What is needed: Write out the data word for word, taking care that no picture is carried over.

Source data:
========================

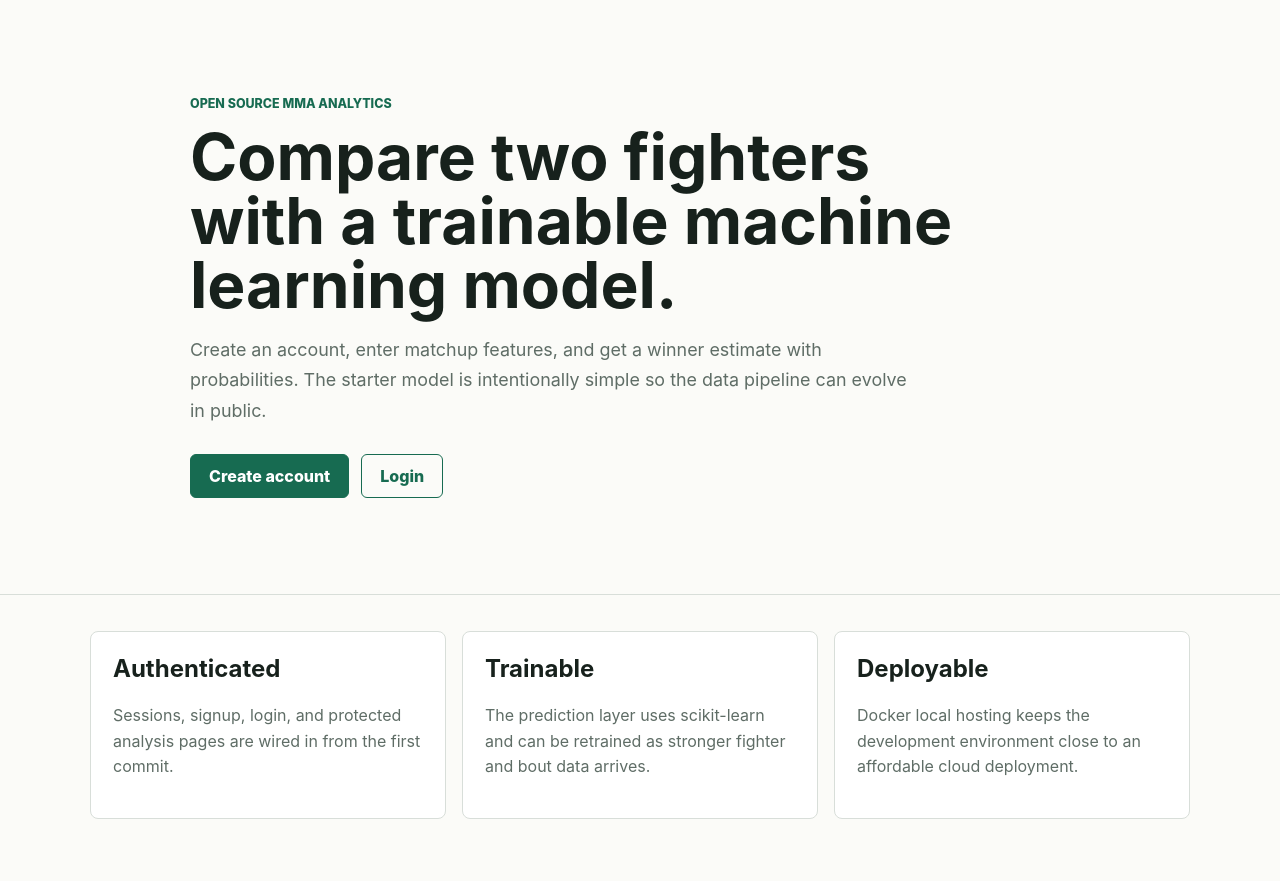
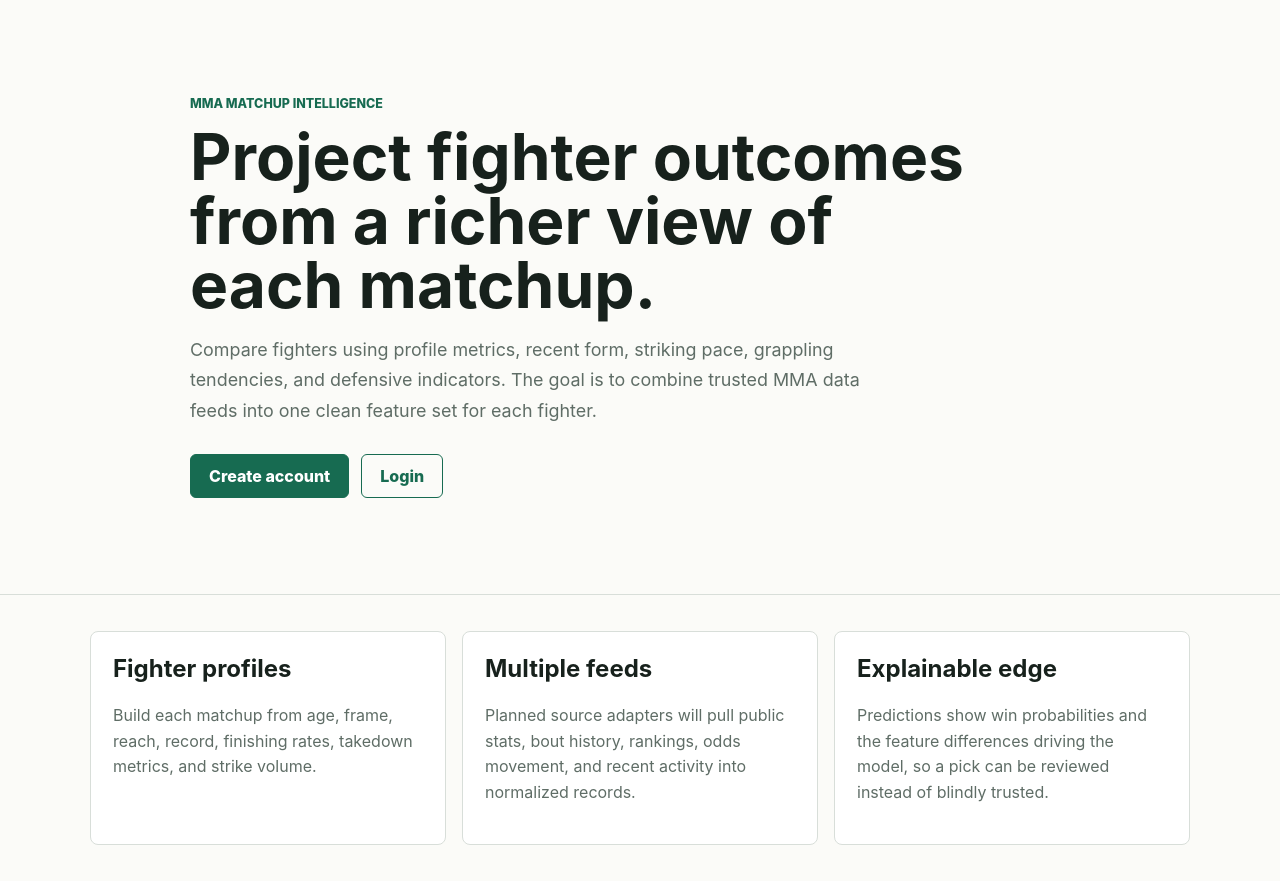
Before and after one commit to daverozee/mma-fight-predictor, a FastAPI app: page / in a window 1280 px wide. Shown: the part 73-954 px from the top of the page. Before the commit the page ends 892 px from the top, so only its background shows below. Run offline with FastAPI, Linux system fonts and the light colour scheme.

Commit message:
Refocus app copy on matchup data feeds

```diff
--- a/app/templates/index.html
+++ b/app/templates/index.html
@@ -2,9 +2,9 @@
 {% block content %}
 <section class="hero">
   <div>
-    <p class="eyebrow">Open source MMA analytics</p>
-    <h1>Compare two fighters with a trainable machine learning model.</h1>
-    <p class="lede">Create an account, enter matchup features, and get a winner estimate with probabilities. The starter model is intentionally simple so the data pipeline can evolve in public.</p>
+    <p class="eyebrow">MMA matchup intelligence</p>
+    <h1>Project fighter outcomes from a richer view of each matchup.</h1>
+    <p class="lede">Compare fighters using profile metrics, recent form, striking pace, grappling tendencies, and defensive indicators. The goal is to combine trusted MMA data feeds into one clean feature set for each fighter.</p>
     <div class="actions">
       {% if user %}
         <a class="button" href="/predict">Analyze a fight</a>
@@ -18,16 +18,16 @@
 <section class="band">
   <div class="grid three">
     <article>
-      <h2>Authenticated</h2>
-      <p>Sessions, signup, login, and protected analysis pages are wired in from the first commit.</p>
+      <h2>Fighter profiles</h2>
+      <p>Build each matchup from age, frame, reach, record, finishing rates, takedown metrics, and strike volume.</p>
     </article>
     <article>
-      <h2>Trainable</h2>
-      <p>The prediction layer uses scikit-learn and can be retrained as stronger fighter and bout data arrives.</p>
+      <h2>Multiple feeds</h2>
+      <p>Planned source adapters will pull public stats, bout history, rankings, odds movement, and recent activity into normalized records.</p>
     </article>
     <article>
-      <h2>Deployable</h2>
-      <p>Docker local hosting keeps the development environment close to an affordable cloud deployment.</p>
+      <h2>Explainable edge</h2>
+      <p>Predictions show win probabilities and the feature differences driving the model, so a pick can be reviewed instead of blindly trusted.</p>
     </article>
   </div>
 </section>
```
Also changed, not shown: app/templates/dashboard.html (+5 -5 lines), README.md.
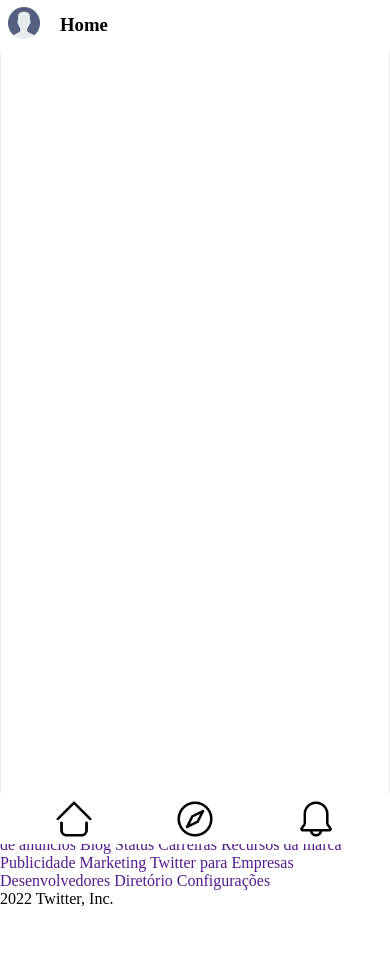
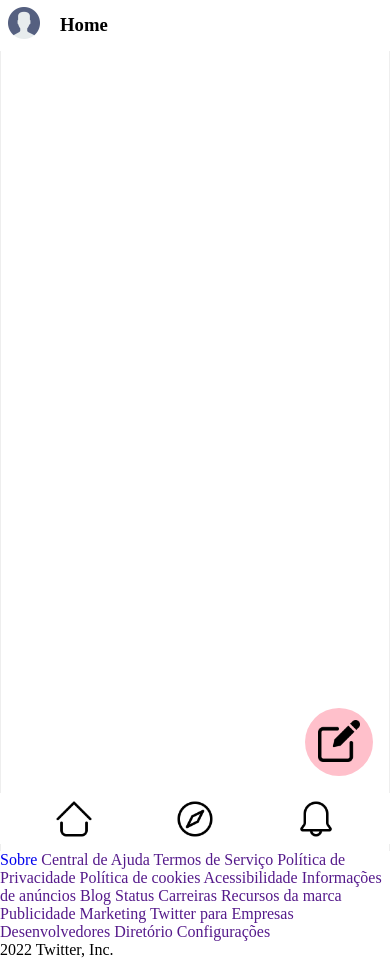
Before and after one commit to DaniDanis/buser_twiitter_tech, a Django app: page /home/ in a window 390 px wide. Before the commit the page ends 907 px from the top, so only its background shows below. Run offline with Django 4.2, Linux system fonts and the light colour scheme; the visitor is signed in with stand-in values (Sample User, id 1); data that the repository does not hold is empty.

Commit message:
Adicionado botão de nova postagem para mobile e seu comportamento

```diff
--- a/pagina_web/static/css/home.css
+++ b/pagina_web/static/css/home.css
@@ -36,6 +36,24 @@
     top: 0;
 }
 
+.home-botao-nova-postagem{
+    background-color: pink;
+    border: none;
+    position: fixed;
+    bottom: 8vh;
+    right: 2vh;
+    border-radius: 34px;
+    width: 68px;
+    height: 68px;
+    cursor: pointer;
+}
+
+.home-botao-nova-postagem img{
+    width: 42px;
+    height: 42px;
+    margin: auto;
+}
+
 @media (max-width: 420px){
     .wrapper{
         flex-direction: column;
@@ -57,6 +75,9 @@
         width: 100%;
     }
 
+    .home-botao-nova-postagem{
+        display: block !important;
+    }
 
 
 }
@@ -73,6 +94,10 @@
     }
 
     .home-sidebar-session{
+        display: none;
+    }
+
+    .home-botao-nova-postagem{
         display: none;
     }
 
@@ -93,4 +118,14 @@
         max-width: 300px;
     }
 
+    .home-botao-nova-postagem{
+        display: none;
+    }
+
 }
+
+@media (max-width: 4000px){
+    .home-botao-nova-postagem{
+        display: none;
+    }
+}
--- a/pagina_web/static/css/main.css
+++ b/pagina_web/static/css/main.css
@@ -69,5 +69,12 @@
 @media (max-width: 420px){
     .main-textbox-column{
         display: none;
+        margin-top: 6vh;
+    }
+    .profile-pic{
+        display: none;
+    }
+    .main-postlist{
+        margin-top: 6vh;
     }
 }
--- a/pagina_web/static/script/home.js
+++ b/pagina_web/static/script/home.js
@@ -4,9 +4,17 @@ function auto_height(elem) {  /* javascript */
 }
 
 function tweet_input_popup() {
-    var display = document.getElementsByClassName('main-textbox-column');
-    if(display[0].style.display == "none")
-        display[0].style.display = 'block';
-    else
-    display[0].style.display = 'none';
+    var textbox = document.getElementById('main-textbox-column');
+
+    var postlist = document.getElementsByClassName('main-postlist');
+
+
+    if(textbox.style.display === 'none' || textbox.style.display === ''){
+
+        textbox.style.display = 'block';
+        postlist[0].style.margin = '0 auto auto auto';
+    } else{
+        textbox.style.display = 'none';
+        postlist[0].style.margin = '6vh auto auto auto';
+    }
 }
--- a/pagina_web/templates/home/home.html
+++ b/pagina_web/templates/home/home.html
@@ -29,6 +29,9 @@
             {% include 'home/sidebar.html'%}
         </div>
     </div>
+    <button class="home-botao-nova-postagem" onclick="tweet_input_popup()">
+        <img src="{% static 'images/write.png' %}" alt="novo post">
+    </button>
     <footer>
         <a href="{% url 'logout' %}">Sobre</a>
         <a href="">Central de Ajuda</a>
--- a/pagina_web/templates/home/main.html
+++ b/pagina_web/templates/home/main.html
@@ -1,5 +1,5 @@
 {% load static %}
-<div class="main-textbox-column">
+<div class="main-textbox-column" id="main-textbox-column">
   <form action="." method="post" class="main-upper-form">
     <div class="main-profile-input-session">
       <div class="profile-pic">
```
Also changed, not shown: pagina_web/static/images/write.png (added).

========================

Exercise response:
Before and after one commit to daverozee/mma-fight-predictor, a FastAPI app: page / in a window 1280 px wide. Shown: the part 73-954 px from the top of the page. Before the commit the page ends 892 px from the top, so only its background shows below. Run offline with FastAPI, Linux system fonts and the light colour scheme.

Commit message:
Refocus app copy on matchup data feeds

```diff
--- a/app/templates/index.html
+++ b/app/templates/index.html
@@ -2,9 +2,9 @@
 {% block content %}
 <section class="hero">
   <div>
-    <p class="eyebrow">Open source MMA analytics</p>
-    <h1>Compare two fighters with a trainable machine learning model.</h1>
-    <p class="lede">Create an account, enter matchup features, and get a winner estimate with probabilities. The starter model is intentionally simple so the data pipeline can evolve in public.</p>
+    <p class="eyebrow">MMA matchup intelligence</p>
+    <h1>Project fighter outcomes from a richer view of each matchup.</h1>
+    <p class="lede">Compare fighters using profile metrics, recent form, striking pace, grappling tendencies, and defensive indicators. The goal is to combine trusted MMA data feeds into one clean feature set for each fighter.</p>
     <div class="actions">
       {% if user %}
         <a class="button" href="/predict">Analyze a fight</a>
@@ -18,16 +18,16 @@
 <section class="band">
   <div class="grid three">
     <article>
-      <h2>Authenticated</h2>
-      <p>Sessions, signup, login, and protected analysis pages are wired in from the first commit.</p>
+      <h2>Fighter profiles</h2>
+      <p>Build each matchup from age, frame, reach, record, finishing rates, takedown metrics, and strike volume.</p>
     </article>
     <article>
-      <h2>Trainable</h2>
-      <p>The prediction layer uses scikit-learn and can be retrained as stronger fighter and bout data arrives.</p>
+      <h2>Multiple feeds</h2>
+      <p>Planned source adapters will pull public stats, bout history, rankings, odds movement, and recent activity into normalized records.</p>
     </article>
     <article>
-      <h2>Deployable</h2>
-      <p>Docker local hosting keeps the development environment close to an affordable cloud deployment.</p>
+      <h2>Explainable edge</h2>
+      <p>Predictions show win probabilities and the feature differences driving the model, so a pick can be reviewed instead of blindly trusted.</p>
     </article>
   </div>
 </section>
```
Also changed, not shown: app/templates/dashboard.html (+5 -5 lines), README.md.
Before and after one commit to DaniDanis/buser_twiitter_tech, a Django app: page /home/ in a window 390 px wide. Before the commit the page ends 907 px from the top, so only its background shows below. Run offline with Django 4.2, Linux system fonts and the light colour scheme; the visitor is signed in with stand-in values (Sample User, id 1); data that the repository does not hold is empty.

Commit message:
Adicionado botão de nova postagem para mobile e seu comportamento

```diff
--- a/pagina_web/static/css/home.css
+++ b/pagina_web/static/css/home.css
@@ -36,6 +36,24 @@
     top: 0;
 }
 
+.home-botao-nova-postagem{
+    background-color: pink;
+    border: none;
+    position: fixed;
+    bottom: 8vh;
+    right: 2vh;
+    border-radius: 34px;
+    width: 68px;
+    height: 68px;
+    cursor: pointer;
+}
+
+.home-botao-nova-postagem img{
+    width: 42px;
+    height: 42px;
+    margin: auto;
+}
+
 @media (max-width: 420px){
     .wrapper{
         flex-direction: column;
@@ -57,6 +75,9 @@
         width: 100%;
     }
 
+    .home-botao-nova-postagem{
+        display: block !important;
+    }
 
 
 }
@@ -73,6 +94,10 @@
     }
 
     .home-sidebar-session{
+        display: none;
+    }
+
+    .home-botao-nova-postagem{
         display: none;
     }
 
@@ -93,4 +118,14 @@
         max-width: 300px;
     }
 
+    .home-botao-nova-postagem{
+        display: none;
+    }
+
 }
+
+@media (max-width: 4000px){
+    .home-botao-nova-postagem{
+        display: none;
+    }
+}
--- a/pagina_web/static/css/main.css
+++ b/pagina_web/static/css/main.css
@@ -69,5 +69,12 @@
 @media (max-width: 420px){
     .main-textbox-column{
         display: none;
+        margin-top: 6vh;
+    }
+    .profile-pic{
+        display: none;
+    }
+    .main-postlist{
+        margin-top: 6vh;
     }
 }
--- a/pagina_web/static/script/home.js
+++ b/pagina_web/static/script/home.js
@@ -4,9 +4,17 @@ function auto_height(elem) {  /* javascript */
 }
 
 function tweet_input_popup() {
-    var display = document.getElementsByClassName('main-textbox-column');
-    if(display[0].style.display == "none")
-        display[0].style.display = 'block';
-    else
-    display[0].style.display = 'none';
+    var textbox = document.getElementById('main-textbox-column');
+
+    var postlist = document.getElementsByClassName('main-postlist');
+
+
+    if(textbox.style.display === 'none' || textbox.style.display === ''){
+
+        textbox.style.display = 'block';
+        postlist[0].style.margin = '0 auto auto auto';
+    } else{
+        textbox.style.display = 'none';
+        postlist[0].style.margin = '6vh auto auto auto';
+    }
 }
--- a/pagina_web/templates/home/home.html
+++ b/pagina_web/templates/home/home.html
@@ -29,6 +29,9 @@
             {% include 'home/sidebar.html'%}
         </div>
     </div>
+    <button class="home-botao-nova-postagem" onclick="tweet_input_popup()">
+        <img src="{% static 'images/write.png' %}" alt="novo post">
+    </button>
     <footer>
         <a href="{% url 'logout' %}">Sobre</a>
         <a href="">Central de Ajuda</a>
--- a/pagina_web/templates/home/main.html
+++ b/pagina_web/templates/home/main.html
@@ -1,5 +1,5 @@
 {% load static %}
-<div class="main-textbox-column">
+<div class="main-textbox-column" id="main-textbox-column">
   <form action="." method="post" class="main-upper-form">
     <div class="main-profile-input-session">
       <div class="profile-pic">
```
Also changed, not shown: pagina_web/static/images/write.png (added).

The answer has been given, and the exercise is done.